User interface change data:
----

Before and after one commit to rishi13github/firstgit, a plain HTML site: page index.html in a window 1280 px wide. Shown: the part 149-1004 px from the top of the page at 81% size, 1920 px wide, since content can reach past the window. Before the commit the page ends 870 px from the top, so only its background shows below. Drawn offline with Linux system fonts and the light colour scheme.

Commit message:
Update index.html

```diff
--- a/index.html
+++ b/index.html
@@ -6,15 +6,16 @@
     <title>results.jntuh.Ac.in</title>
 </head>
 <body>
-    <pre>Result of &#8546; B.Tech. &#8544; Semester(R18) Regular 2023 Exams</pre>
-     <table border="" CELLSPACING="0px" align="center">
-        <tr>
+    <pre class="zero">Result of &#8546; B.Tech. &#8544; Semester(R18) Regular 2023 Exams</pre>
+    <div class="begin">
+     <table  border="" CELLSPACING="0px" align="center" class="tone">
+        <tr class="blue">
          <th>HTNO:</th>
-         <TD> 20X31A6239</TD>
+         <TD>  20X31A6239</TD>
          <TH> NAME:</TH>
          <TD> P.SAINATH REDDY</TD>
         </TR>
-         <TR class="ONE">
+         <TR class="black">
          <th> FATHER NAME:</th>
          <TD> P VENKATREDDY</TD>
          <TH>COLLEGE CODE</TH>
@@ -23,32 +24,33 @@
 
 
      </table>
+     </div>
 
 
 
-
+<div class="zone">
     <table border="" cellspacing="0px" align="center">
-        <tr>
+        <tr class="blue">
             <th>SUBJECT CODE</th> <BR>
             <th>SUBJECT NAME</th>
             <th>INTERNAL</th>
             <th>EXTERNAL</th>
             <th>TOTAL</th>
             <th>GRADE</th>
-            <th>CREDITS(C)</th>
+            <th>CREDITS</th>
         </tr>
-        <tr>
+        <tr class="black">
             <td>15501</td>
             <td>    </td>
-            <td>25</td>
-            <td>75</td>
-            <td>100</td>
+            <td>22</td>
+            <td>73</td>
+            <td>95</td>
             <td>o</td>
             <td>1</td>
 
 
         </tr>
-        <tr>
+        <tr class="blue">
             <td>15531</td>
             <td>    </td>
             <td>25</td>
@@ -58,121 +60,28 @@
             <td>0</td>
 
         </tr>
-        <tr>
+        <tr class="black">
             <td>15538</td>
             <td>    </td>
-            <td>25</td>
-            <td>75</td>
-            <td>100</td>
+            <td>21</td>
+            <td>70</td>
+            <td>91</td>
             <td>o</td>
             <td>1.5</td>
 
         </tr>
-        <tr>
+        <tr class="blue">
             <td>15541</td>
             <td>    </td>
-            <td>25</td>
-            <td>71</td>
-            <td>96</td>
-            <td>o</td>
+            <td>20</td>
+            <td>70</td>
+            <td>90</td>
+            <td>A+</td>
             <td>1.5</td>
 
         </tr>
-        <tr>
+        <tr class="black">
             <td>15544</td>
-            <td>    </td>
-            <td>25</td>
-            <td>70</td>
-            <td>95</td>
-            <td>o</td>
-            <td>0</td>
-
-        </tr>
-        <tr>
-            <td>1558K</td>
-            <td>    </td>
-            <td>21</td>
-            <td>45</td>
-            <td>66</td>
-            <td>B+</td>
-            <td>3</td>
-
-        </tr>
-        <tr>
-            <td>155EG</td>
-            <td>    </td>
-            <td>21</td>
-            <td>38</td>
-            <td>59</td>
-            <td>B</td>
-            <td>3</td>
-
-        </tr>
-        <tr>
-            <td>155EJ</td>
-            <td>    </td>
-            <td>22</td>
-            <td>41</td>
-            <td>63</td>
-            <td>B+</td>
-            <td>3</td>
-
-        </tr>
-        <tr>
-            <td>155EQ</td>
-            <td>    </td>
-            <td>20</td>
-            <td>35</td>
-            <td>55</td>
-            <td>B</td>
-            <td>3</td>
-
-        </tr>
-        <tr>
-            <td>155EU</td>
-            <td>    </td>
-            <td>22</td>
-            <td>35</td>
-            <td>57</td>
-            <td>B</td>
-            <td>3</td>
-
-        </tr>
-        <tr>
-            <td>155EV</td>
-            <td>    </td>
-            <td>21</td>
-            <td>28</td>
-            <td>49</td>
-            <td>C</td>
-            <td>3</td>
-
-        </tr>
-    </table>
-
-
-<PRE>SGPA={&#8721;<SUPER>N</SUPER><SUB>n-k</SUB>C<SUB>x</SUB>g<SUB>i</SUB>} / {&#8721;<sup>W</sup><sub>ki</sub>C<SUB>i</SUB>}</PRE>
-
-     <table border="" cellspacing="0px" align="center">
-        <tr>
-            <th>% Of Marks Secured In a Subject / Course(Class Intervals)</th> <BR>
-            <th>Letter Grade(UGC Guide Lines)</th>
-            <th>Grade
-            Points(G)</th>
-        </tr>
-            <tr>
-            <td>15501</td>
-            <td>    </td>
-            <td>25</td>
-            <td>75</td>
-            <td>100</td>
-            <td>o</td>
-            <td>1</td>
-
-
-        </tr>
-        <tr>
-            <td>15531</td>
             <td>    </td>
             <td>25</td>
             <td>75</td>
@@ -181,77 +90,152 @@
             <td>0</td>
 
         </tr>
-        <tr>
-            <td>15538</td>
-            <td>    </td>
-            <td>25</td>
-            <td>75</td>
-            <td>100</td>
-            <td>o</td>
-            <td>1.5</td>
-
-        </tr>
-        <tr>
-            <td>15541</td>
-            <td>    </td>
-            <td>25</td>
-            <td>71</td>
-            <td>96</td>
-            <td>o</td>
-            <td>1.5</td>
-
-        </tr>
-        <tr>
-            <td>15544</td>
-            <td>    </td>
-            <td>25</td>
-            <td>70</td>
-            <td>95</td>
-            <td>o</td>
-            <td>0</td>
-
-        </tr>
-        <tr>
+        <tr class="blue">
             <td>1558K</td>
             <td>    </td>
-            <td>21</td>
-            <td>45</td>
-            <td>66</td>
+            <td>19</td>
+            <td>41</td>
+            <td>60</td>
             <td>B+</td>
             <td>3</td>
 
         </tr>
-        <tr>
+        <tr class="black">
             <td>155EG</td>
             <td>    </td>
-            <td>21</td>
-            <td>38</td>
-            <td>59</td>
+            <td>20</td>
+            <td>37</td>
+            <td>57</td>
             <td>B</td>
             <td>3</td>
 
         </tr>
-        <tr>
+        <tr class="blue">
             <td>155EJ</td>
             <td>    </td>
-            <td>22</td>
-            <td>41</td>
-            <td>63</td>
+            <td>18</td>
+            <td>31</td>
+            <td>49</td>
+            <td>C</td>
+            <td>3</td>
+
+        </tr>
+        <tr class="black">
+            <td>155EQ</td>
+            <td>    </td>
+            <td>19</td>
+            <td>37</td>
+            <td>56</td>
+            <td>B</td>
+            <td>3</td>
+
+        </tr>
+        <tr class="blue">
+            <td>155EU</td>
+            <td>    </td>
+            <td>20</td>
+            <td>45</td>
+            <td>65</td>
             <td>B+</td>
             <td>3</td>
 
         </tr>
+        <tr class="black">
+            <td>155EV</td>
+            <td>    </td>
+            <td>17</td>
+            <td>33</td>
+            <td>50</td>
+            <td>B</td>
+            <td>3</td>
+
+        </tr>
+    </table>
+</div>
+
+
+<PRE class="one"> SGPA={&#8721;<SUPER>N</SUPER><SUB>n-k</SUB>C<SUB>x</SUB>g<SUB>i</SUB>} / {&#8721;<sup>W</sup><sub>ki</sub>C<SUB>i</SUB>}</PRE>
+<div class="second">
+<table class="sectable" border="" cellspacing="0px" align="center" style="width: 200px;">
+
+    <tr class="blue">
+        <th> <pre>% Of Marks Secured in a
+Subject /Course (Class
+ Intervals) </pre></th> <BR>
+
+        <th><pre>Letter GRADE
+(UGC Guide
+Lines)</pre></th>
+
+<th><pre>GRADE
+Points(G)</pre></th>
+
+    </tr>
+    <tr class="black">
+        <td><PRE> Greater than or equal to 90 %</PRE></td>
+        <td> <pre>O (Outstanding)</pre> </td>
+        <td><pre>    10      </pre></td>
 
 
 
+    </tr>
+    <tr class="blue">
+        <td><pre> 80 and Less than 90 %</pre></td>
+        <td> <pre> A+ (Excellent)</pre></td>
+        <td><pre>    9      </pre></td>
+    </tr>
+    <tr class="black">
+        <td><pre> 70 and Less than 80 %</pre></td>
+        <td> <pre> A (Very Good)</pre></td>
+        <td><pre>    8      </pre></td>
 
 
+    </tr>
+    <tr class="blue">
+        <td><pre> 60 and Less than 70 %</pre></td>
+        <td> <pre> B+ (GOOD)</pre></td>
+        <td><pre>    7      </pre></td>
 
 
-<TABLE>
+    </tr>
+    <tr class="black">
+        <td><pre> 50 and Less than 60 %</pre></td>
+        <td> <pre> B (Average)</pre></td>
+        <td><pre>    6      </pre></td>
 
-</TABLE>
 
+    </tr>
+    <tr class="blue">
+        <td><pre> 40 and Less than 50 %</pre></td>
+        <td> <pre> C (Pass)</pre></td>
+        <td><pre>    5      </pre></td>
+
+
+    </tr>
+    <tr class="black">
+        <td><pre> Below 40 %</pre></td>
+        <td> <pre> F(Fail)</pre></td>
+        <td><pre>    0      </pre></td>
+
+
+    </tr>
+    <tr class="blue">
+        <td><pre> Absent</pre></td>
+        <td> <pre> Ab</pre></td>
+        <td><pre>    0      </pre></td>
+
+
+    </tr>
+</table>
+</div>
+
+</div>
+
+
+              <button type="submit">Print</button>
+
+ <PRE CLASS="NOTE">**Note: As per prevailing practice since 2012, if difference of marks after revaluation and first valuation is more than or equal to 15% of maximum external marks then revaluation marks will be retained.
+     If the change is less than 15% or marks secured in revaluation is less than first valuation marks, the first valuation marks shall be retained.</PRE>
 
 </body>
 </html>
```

----

- _ASSIGNMENT_:
Count of lines that include "NAME" in the records above: write that value only.

- _TASK RESULT_:
3